---- DATA SECTION
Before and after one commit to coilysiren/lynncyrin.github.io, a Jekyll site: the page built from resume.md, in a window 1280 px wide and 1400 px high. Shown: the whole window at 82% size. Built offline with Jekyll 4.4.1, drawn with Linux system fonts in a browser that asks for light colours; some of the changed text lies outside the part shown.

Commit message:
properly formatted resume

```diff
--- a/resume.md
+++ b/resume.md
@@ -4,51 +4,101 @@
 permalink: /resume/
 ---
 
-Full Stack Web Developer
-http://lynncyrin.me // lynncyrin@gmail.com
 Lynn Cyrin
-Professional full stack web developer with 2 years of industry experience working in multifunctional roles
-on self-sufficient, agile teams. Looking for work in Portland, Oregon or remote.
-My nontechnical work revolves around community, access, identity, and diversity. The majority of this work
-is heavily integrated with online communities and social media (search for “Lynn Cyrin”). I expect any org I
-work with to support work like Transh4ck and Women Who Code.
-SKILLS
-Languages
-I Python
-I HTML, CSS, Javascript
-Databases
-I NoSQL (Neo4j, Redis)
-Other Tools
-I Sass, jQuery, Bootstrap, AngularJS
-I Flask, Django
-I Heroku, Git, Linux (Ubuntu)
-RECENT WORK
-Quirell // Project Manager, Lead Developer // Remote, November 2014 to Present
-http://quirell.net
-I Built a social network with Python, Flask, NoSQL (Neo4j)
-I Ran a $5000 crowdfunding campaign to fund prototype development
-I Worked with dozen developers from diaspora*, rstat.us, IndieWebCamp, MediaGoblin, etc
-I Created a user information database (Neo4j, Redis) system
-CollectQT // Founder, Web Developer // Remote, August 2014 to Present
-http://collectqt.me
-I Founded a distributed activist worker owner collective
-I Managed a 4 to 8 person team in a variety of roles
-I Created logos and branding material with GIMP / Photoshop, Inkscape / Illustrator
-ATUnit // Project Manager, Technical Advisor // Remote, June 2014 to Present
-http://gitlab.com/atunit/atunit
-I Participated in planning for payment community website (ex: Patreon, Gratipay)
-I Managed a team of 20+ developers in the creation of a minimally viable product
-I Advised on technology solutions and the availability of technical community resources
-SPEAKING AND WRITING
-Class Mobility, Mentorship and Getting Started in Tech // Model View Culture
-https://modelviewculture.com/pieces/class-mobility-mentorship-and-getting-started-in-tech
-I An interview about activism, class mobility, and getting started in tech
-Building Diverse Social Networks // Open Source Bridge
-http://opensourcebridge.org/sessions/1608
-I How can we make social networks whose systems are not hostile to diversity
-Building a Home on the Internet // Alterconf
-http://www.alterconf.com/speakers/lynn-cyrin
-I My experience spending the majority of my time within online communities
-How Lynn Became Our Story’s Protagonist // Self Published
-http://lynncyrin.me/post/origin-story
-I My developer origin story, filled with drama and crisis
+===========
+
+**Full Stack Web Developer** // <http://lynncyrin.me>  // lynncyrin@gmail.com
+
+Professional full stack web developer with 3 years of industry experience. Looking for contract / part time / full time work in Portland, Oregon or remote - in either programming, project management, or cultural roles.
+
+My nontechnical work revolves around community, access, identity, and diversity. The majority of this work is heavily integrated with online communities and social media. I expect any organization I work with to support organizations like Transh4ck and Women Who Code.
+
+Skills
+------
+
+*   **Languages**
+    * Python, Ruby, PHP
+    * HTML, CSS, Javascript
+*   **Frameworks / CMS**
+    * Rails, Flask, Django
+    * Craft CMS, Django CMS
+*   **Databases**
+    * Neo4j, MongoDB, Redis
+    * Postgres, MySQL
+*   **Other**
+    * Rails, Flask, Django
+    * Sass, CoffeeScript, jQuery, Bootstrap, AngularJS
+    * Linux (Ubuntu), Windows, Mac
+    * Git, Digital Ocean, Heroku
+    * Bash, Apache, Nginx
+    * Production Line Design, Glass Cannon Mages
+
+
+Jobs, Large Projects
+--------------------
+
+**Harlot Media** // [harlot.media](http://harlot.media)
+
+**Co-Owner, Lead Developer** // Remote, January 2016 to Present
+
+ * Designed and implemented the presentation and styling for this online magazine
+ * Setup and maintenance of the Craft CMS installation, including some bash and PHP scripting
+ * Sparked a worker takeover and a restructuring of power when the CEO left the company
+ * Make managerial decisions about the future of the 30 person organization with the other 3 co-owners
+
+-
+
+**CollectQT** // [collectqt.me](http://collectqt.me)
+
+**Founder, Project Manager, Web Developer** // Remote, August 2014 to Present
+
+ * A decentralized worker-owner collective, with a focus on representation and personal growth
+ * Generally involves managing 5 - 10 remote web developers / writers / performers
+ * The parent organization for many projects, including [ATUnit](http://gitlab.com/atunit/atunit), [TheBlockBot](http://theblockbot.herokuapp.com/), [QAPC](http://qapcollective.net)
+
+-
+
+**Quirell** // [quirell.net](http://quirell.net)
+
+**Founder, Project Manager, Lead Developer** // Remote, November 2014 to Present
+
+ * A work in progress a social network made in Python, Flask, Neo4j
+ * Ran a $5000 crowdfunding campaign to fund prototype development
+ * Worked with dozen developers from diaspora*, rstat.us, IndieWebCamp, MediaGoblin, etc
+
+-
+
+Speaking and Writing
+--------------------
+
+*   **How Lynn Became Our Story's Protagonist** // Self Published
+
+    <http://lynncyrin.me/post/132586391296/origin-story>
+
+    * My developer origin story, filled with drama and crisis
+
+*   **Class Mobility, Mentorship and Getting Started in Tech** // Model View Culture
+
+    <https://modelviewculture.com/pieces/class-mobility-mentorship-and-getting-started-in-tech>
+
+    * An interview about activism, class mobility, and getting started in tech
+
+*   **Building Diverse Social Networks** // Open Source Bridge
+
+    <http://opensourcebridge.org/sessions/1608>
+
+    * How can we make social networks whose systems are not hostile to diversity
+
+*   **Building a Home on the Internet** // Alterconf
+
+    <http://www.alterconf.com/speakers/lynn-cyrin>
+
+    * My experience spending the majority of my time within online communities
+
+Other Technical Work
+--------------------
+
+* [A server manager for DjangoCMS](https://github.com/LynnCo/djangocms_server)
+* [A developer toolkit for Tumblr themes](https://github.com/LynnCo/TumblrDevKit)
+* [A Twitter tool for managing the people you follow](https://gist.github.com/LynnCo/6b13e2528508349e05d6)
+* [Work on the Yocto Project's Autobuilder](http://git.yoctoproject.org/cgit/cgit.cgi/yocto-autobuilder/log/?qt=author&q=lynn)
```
--------
Go through the records above and set each one down exactly, please.

◆ **REPLY**:
Before and after one commit to coilysiren/lynncyrin.github.io, a Jekyll site: the page built from resume.md, in a window 1280 px wide and 1400 px high. Shown: the whole window at 82% size. Built offline with Jekyll 4.4.1, drawn with Linux system fonts in a browser that asks for light colours; some of the changed text lies outside the part shown.

Commit message:
properly formatted resume

```diff
--- a/resume.md
+++ b/resume.md
@@ -4,51 +4,101 @@
 permalink: /resume/
 ---
 
-Full Stack Web Developer
-http://lynncyrin.me // lynncyrin@gmail.com
 Lynn Cyrin
-Professional full stack web developer with 2 years of industry experience working in multifunctional roles
-on self-sufficient, agile teams. Looking for work in Portland, Oregon or remote.
-My nontechnical work revolves around community, access, identity, and diversity. The majority of this work
-is heavily integrated with online communities and social media (search for “Lynn Cyrin”). I expect any org I
-work with to support work like Transh4ck and Women Who Code.
-SKILLS
-Languages
-I Python
-I HTML, CSS, Javascript
-Databases
-I NoSQL (Neo4j, Redis)
-Other Tools
-I Sass, jQuery, Bootstrap, AngularJS
-I Flask, Django
-I Heroku, Git, Linux (Ubuntu)
-RECENT WORK
-Quirell // Project Manager, Lead Developer // Remote, November 2014 to Present
-http://quirell.net
-I Built a social network with Python, Flask, NoSQL (Neo4j)
-I Ran a $5000 crowdfunding campaign to fund prototype development
-I Worked with dozen developers from diaspora*, rstat.us, IndieWebCamp, MediaGoblin, etc
-I Created a user information database (Neo4j, Redis) system
-CollectQT // Founder, Web Developer // Remote, August 2014 to Present
-http://collectqt.me
-I Founded a distributed activist worker owner collective
-I Managed a 4 to 8 person team in a variety of roles
-I Created logos and branding material with GIMP / Photoshop, Inkscape / Illustrator
-ATUnit // Project Manager, Technical Advisor // Remote, June 2014 to Present
-http://gitlab.com/atunit/atunit
-I Participated in planning for payment community website (ex: Patreon, Gratipay)
-I Managed a team of 20+ developers in the creation of a minimally viable product
-I Advised on technology solutions and the availability of technical community resources
-SPEAKING AND WRITING
-Class Mobility, Mentorship and Getting Started in Tech // Model View Culture
-https://modelviewculture.com/pieces/class-mobility-mentorship-and-getting-started-in-tech
-I An interview about activism, class mobility, and getting started in tech
-Building Diverse Social Networks // Open Source Bridge
-http://opensourcebridge.org/sessions/1608
-I How can we make social networks whose systems are not hostile to diversity
-Building a Home on the Internet // Alterconf
-http://www.alterconf.com/speakers/lynn-cyrin
-I My experience spending the majority of my time within online communities
-How Lynn Became Our Story’s Protagonist // Self Published
-http://lynncyrin.me/post/origin-story
-I My developer origin story, filled with drama and crisis
+===========
+
+**Full Stack Web Developer** // <http://lynncyrin.me>  // lynncyrin@gmail.com
+
+Professional full stack web developer with 3 years of industry experience. Looking for contract / part time / full time work in Portland, Oregon or remote - in either programming, project management, or cultural roles.
+
+My nontechnical work revolves around community, access, identity, and diversity. The majority of this work is heavily integrated with online communities and social media. I expect any organization I work with to support organizations like Transh4ck and Women Who Code.
+
+Skills
+------
+
+*   **Languages**
+    * Python, Ruby, PHP
+    * HTML, CSS, Javascript
+*   **Frameworks / CMS**
+    * Rails, Flask, Django
+    * Craft CMS, Django CMS
+*   **Databases**
+    * Neo4j, MongoDB, Redis
+    * Postgres, MySQL
+*   **Other**
+    * Rails, Flask, Django
+    * Sass, CoffeeScript, jQuery, Bootstrap, AngularJS
+    * Linux (Ubuntu), Windows, Mac
+    * Git, Digital Ocean, Heroku
+    * Bash, Apache, Nginx
+    * Production Line Design, Glass Cannon Mages
+
+
+Jobs, Large Projects
+--------------------
+
+**Harlot Media** // [harlot.media](http://harlot.media)
+
+**Co-Owner, Lead Developer** // Remote, January 2016 to Present
+
+ * Designed and implemented the presentation and styling for this online magazine
+ * Setup and maintenance of the Craft CMS installation, including some bash and PHP scripting
+ * Sparked a worker takeover and a restructuring of power when the CEO left the company
+ * Make managerial decisions about the future of the 30 person organization with the other 3 co-owners
+
+-
+
+**CollectQT** // [collectqt.me](http://collectqt.me)
+
+**Founder, Project Manager, Web Developer** // Remote, August 2014 to Present
+
+ * A decentralized worker-owner collective, with a focus on representation and personal growth
+ * Generally involves managing 5 - 10 remote web developers / writers / performers
+ * The parent organization for many projects, including [ATUnit](http://gitlab.com/atunit/atunit), [TheBlockBot](http://theblockbot.herokuapp.com/), [QAPC](http://qapcollective.net)
+
+-
+
+**Quirell** // [quirell.net](http://quirell.net)
+
+**Founder, Project Manager, Lead Developer** // Remote, November 2014 to Present
+
+ * A work in progress a social network made in Python, Flask, Neo4j
+ * Ran a $5000 crowdfunding campaign to fund prototype development
+ * Worked with dozen developers from diaspora*, rstat.us, IndieWebCamp, MediaGoblin, etc
+
+-
+
+Speaking and Writing
+--------------------
+
+*   **How Lynn Became Our Story's Protagonist** // Self Published
+
+    <http://lynncyrin.me/post/132586391296/origin-story>
+
+    * My developer origin story, filled with drama and crisis
+
+*   **Class Mobility, Mentorship and Getting Started in Tech** // Model View Culture
+
+    <https://modelviewculture.com/pieces/class-mobility-mentorship-and-getting-started-in-tech>
+
+    * An interview about activism, class mobility, and getting started in tech
+
+*   **Building Diverse Social Networks** // Open Source Bridge
+
+    <http://opensourcebridge.org/sessions/1608>
+
+    * How can we make social networks whose systems are not hostile to diversity
+
+*   **Building a Home on the Internet** // Alterconf
+
+    <http://www.alterconf.com/speakers/lynn-cyrin>
+
+    * My experience spending the majority of my time within online communities
+
+Other Technical Work
+--------------------
+
+* [A server manager for DjangoCMS](https://github.com/LynnCo/djangocms_server)
+* [A developer toolkit for Tumblr themes](https://github.com/LynnCo/TumblrDevKit)
+* [A Twitter tool for managing the people you follow](https://gist.github.com/LynnCo/6b13e2528508349e05d6)
+* [Work on the Yocto Project's Autobuilder](http://git.yoctoproject.org/cgit/cgit.cgi/yocto-autobuilder/log/?qt=author&q=lynn)
```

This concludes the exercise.